A Class B license allows a driver to operate vehicles that weigh over 26,000 pounds, such as buses, trucks, farm labor vehicles and trailers. Class B drivers must have the proper training at an accredited driving school to obtain their licenses. For those wanting to obtain a class B license, there are accredited schools all over the country that offer this training.
Classes at Class B driving schools are designed to prepare graduates to become professional entry-level Class B drivers. Courses at most schools are flexible, with day, evening and weekend classes and last three to four weeks. Students learn by hands-on training, with a standard Class B vehicle in training areas that include the highway, city roads and other heavy traffic areas.
Prospective students applying for admission to a Class B driving school must meet all the admission requirements of their school of choice. These requirements may include having completed the written tests for the instruction permit, and having a valid driver's license prior beginning classes. Students may not have any unpaid parking or traffic tickets on their records and must often submit to a drug test before admission to most Class B driving schools.
Financial aid and financing options are available to students at most Class B driving schools. Financial aid can include state and federal grants and student loans, and will depend on student employment, financial situation and credit record. Students will complete a financial aid application after being admitted to driving school.
Many Class B driving schools all over the United States offer career placement assistance to their graduates upon completion of courses. Some schools are also associated with driving companies that may hire students directly after graduation. Other schools may offer job resources and placement in a network of driving companies. Student should review the opportunities offered by their individual driving school.

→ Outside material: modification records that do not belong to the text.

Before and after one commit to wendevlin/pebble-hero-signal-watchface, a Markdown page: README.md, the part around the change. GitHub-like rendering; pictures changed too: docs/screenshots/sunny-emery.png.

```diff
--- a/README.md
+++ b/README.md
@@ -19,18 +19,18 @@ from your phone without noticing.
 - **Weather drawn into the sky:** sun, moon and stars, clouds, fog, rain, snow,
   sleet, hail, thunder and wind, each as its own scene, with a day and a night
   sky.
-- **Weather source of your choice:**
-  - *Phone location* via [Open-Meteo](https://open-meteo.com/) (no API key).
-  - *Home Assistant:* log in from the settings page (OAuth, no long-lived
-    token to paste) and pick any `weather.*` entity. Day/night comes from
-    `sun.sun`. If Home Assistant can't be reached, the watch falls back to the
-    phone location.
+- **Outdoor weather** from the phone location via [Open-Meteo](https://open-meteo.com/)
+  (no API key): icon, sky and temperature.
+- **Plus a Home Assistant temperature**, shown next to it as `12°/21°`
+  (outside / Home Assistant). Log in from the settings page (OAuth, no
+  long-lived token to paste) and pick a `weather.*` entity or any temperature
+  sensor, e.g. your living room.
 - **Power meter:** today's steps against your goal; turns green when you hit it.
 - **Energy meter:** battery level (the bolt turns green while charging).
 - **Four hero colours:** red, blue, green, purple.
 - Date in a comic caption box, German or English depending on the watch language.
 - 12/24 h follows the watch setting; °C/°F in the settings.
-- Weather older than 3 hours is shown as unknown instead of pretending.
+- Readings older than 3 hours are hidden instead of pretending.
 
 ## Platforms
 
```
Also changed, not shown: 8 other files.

Wendy Morgan has been writing professionally since 2003, writing for Anderson University's annual literary publication "Ivy Leaves" as well as the campus newspaper. She writes and edits educational brochures for Tri-County Technical college and holds a Bachelor of Arts in communications from Anderson University.